Students want to let sharks off the hook
By Chua Ai Ni
Apr. 24 2012
More than 380 students from NUS showed their support for a campus-wide campaign to ban shark’s fin soup at a series of events and activities organised by NUS PEACE, in Jan. this year.
Saylin Ong, president of the group, said the activities were planned in support of the Project: FIN's campaign — a Singaporean marine conservation group — to educate the public about the plight of sharks in the world today.
“Our aim is to inform the NUS population on the reality behind the sharks' fin trade and the endangered status of sharks,” he said.
NUS PEACE, which stands for People Ending Animal Cruelty and Exploitation, is a student animal welfare interest group.
According to figures provided by Project: FIN, up to 73 million sharks are killed every year. As a result, the shark population has plummeted by more than 80 percent in the past 50 years.
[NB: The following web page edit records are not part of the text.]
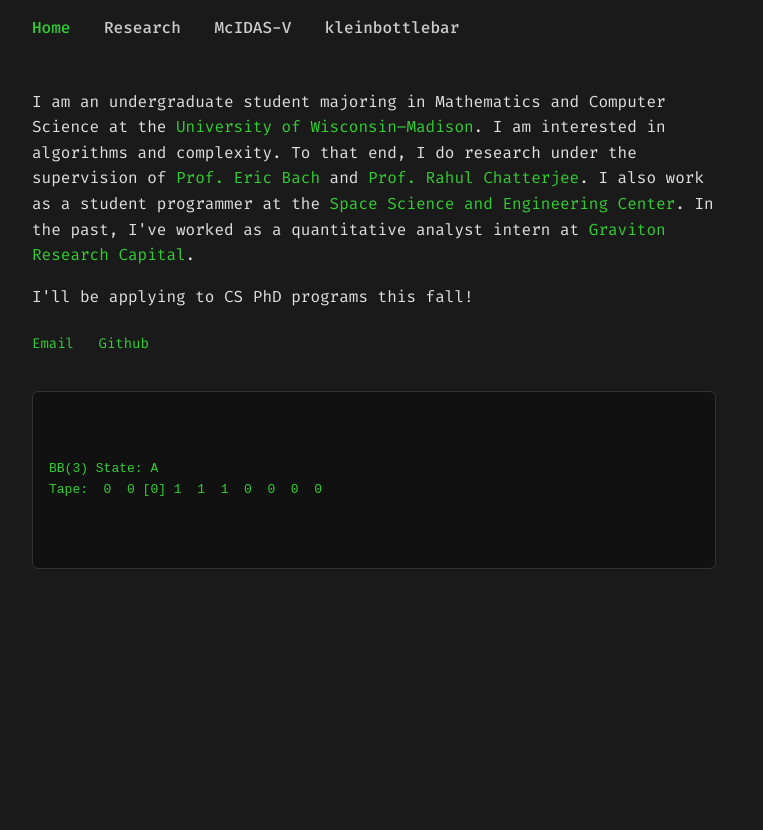
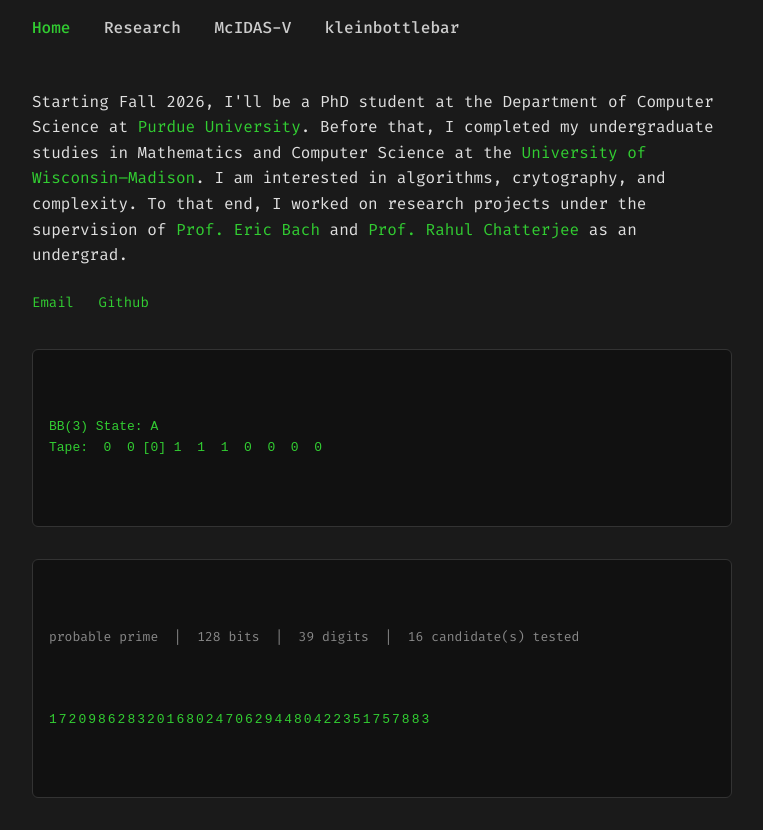
Before and after one commit to spaceybread/spaceybread.github.io, a plain HTML site: page index.html in a window 1280 px wide. Shown: the part 81-911 px from the top of the page, without its empty margins (0-763 px from the left). Before the commit the page ends 800 px from the top, so only its background shows below. Drawn offline with Linux system fonts and the light colour scheme.

Commit message:
updated landing page

```diff
--- a/index.html
+++ b/index.html
@@ -21,14 +21,12 @@
 
   <main>
     <p>
-      I am an undergraduate student majoring in Mathematics and Computer Science at the <a href="https://www.wisc.edu/">University of Wisconsin–Madison</a>.
-      I am interested in algorithms and complexity. To that end, I do research under the supervision of <a href="https://pages.cs.wisc.edu/~bach/">Prof. Eric Bach</a> and <a href="https://pages.cs.wisc.edu/~chatterjee/">Prof. Rahul Chatterjee</a>.
-      I also work as a student programmer at the <a href="https://www.ssec.wisc.edu/">Space Science and Engineering Center</a>. In the past, I've worked as a quantitative analyst intern at <a href="https://www.gravitontrading.com/">Graviton Research Capital</a>.
+      Starting Fall 2026, I'll be a PhD student at the Department of Computer Science at <a href="https://www.cs.purdue.edu/">Purdue University</a>. Before that, I completed my undergraduate studies in Mathematics and Computer Science at the <a href="https://www.wisc.edu/">University of Wisconsin–Madison</a>.
+      I am interested in algorithms, crytography, and complexity. To that end, I worked on research projects under the supervision of <a href="https://pages.cs.wisc.edu/~bach/">Prof. Eric Bach</a> and <a href="https://pages.cs.wisc.edu/~chatterjee/">Prof. Rahul Chatterjee</a> as an undergrad.
+
     </p>
 
-    <p>
-      I'll be applying to CS PhD programs this fall!
-    </p>
+
     <div class="links">
       <a href="mailto:ansh@cs.wisc.edu" style="font-size: 14px;">Email</a>
       <a href="https://github.com/spaceybread" style="font-size: 14px;">Github</a>
@@ -86,6 +84,114 @@
     output.textContent = renderTape();
     setTimeout(step, 1200);
     </script>
+
+    <div id="prime-container">
+      <div id="prime-header"></div>
+      <pre id="prime-output"></pre>
+    </div>
+
+    <script>
+    (function () {
+      const BITS = 128;
+      const header = document.getElementById('prime-header');
+      const out = document.getElementById('prime-output');
+
+      function powmod(base, exp, mod) {
+        let result = 1n;
+        base %= mod;
+        while (exp > 0n) {
+          if (exp & 1n) result = (result * base) % mod;
+          exp >>= 1n;
+          base = (base * base) % mod;
+        }
+        return result;
+      }
+
+      function isProbablePrime(n, rounds) {
+        if (n < 2n) return false;
+        for (const p of [2n, 3n, 5n, 7n, 11n, 13n, 17n, 19n, 23n, 29n, 31n, 37n]) {
+          if (n === p) return true;
+          if (n % p === 0n) return false;
+        }
+        let d = n - 1n, r = 0n;
+        while ((d & 1n) === 0n) { d >>= 1n; r++; }
+
+        for (let i = 0; i < rounds; i++) {
+          const a = 2n + randomBig(n - 4n);
+          let x = powmod(a, d, n);
+          if (x === 1n || x === n - 1n) continue;
+          let composite = true;
+          for (let j = 0n; j < r - 1n; j++) {
+            x = (x * x) % n;
+            if (x === n - 1n) { composite = false; break; }
+          }
+          if (composite) return false;
+        }
+        return true;
+      }
+
+      function randomBig(max) {
+        const bytes = Math.ceil((max.toString(2).length) / 8) + 1;
+        const arr = new Uint8Array(bytes);
+        crypto.getRandomValues(arr);
+        let v = 0n;
+        for (const b of arr) v = (v << 8n) | BigInt(b);
+        return v % (max + 1n);
+      }
+
+      function randomOdd(bits) {
+        const arr = new Uint8Array(bits / 8);
+        crypto.getRandomValues(arr);
+        let v = 0n;
+        for (const b of arr) v = (v << 8n) | BigInt(b);
+        v |= 1n;
+        v |= 1n << BigInt(bits - 1);
+        return v;
+      }
+
+      let candidate = randomOdd(BITS);
+      let tested = 0;
+
+      function search() {
+        tested++;
+        if (isProbablePrime(candidate, 20)) {
+          reveal(candidate);
+          return;
+        }
+        header.textContent = `searching for a ${BITS}-bit prime  |  candidates tested: ${tested}`;
+        candidate += 2n;
+        setTimeout(search, 0);
+      }
+
+      function reveal(p) {
+        const digits = p.toString();
+        header.textContent =
+          `probable prime  |  ${BITS} bits  |  ${digits.length} digits  |  ${tested} candidate(s) tested`;
+
+        const cols = digits.length;
+        const cells = digits.split('');
+        out.textContent = '';
+        let i = 0;
+        function drip() {
+          const shown = cells.slice(0, i).join('');
+          let grid = '';
+          for (let k = 0; k < shown.length; k += cols) {
+            grid += shown.slice(k, k + cols) + '\n';
+          }
+          out.textContent = grid + (i < cells.length ? '█' : '');
+          if (i < cells.length) {
+            i += 3;
+            if (i > cells.length) i = cells.length;
+            setTimeout(drip, 16);
+          }
+        }
+        drip();
+      }
+
+      header.textContent = `searching for a ${BITS}-bit prime ...`;
+      setTimeout(search, 400);
+    })();
+    </script>
   </main>
 </body>
 </html>
--- a/style.css
+++ b/style.css
@@ -105,9 +105,36 @@ h2 {
   border-radius: 6px;
   color: #32CD32;
   white-space: pre;
-  max-width: 650px;
+  max-width: 900px;
 }
 
 #tm-output {
   margin: 0;
 }
+
+#prime-container {
+  margin-top: 2rem;
+  font-family: 'Fira Code', monospace;
+  background-color: #111;
+  border: 1px solid #333;
+  padding: 1rem;
+  border-radius: 6px;
+  color: #32CD32;
+  white-space: pre;
+  max-width: 900px;
+  overflow-x: auto;
+}
+
+#prime-header {
+  color: #888;
+  font-size: 13px;
+  margin-bottom: 0.75rem;
+}
+
+#prime-output {
+  margin: 0;
+  font-size: 13px;
+  line-height: 1.45;
+  letter-spacing: 2px;
+  word-break: break-all;
+}
```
To call attention to the plight of these marine animals, the student club collaborated with Project: FIN to organise a road show and two movie screenings at NUS.
The founder of Project: FIN, Jennifer Lee, spoke to the audience about the important role sharks played in the marine ecosystem and the environmental damage caused by the trade and consumption of shark’s fin, at both movie screenings.
“Sharks reproduce slower than most other fishes. They mature late, have long gestation periods, and have few young. The trade is unsustainable,” she said.
According to the Discovery Channel website, almost 70 percent of sharks give birth to their young following a gestation period where the embryo develops inside the female. This duration is about two years long for sharks, compared to a few months for most other mammals.
To educate students about these facts and the shark’s fin trade, members from NUS PEACE spoke to passers-by and handed out fliers at the road show outside Central Library.
The student club estimated that the road show and movie screenings, which were held on Jan. 18 and 19, attracted an audience of 300 and 80 respectively.
Michelle Chong, a fourth-year sociology major, was one of the students who attended both the movie screening and the road show.
“I was really shocked by the truth behind such a traditional Chinese dish,” she said. “I eat it every Chinese New Year without realising the repercussions. Now I know how this may cause the sharks to become extinct.”
Rajasekhar Bala, associate professor of Environmental Science at NUS, said the shark’s fin campaign has helped to spread awareness among students but he was not sure of the long-term impact it would have.
“This shark’s fin campaign on campus is a good start but the change in mindset remains the biggest challenge. The dish still remains popular among Singaporean Chinese during weddings and festive occasions,” he said.
According to the World Wildlife Fund Singapore website, Singapore has the second highest trading volume in shark’s fin after Hong Kong.
In the past few months, however, there have been efforts by major retailers in Singapore, such as Cold Storage, FairPrice and Carrefour, to remove the dish from their inventory.
The move against consuming shark’s fin has also spread globally, with the birth of organisations such as Shark Rescue in the United States and the Hong Kong Shark Foundation.
Project: FIN’s founder, Jennifer Lee, acknowledged the increasing awareness regarding shark’s fin consumption, especially among the future generations.
“Awareness is growing — we are building a global momentum and a future generation of people who will prioritise sustainability over culture. As we progress with time, we need to question if serving shark's fin is a show of wealth, or a show of nonchalance towards sustainability,” she said.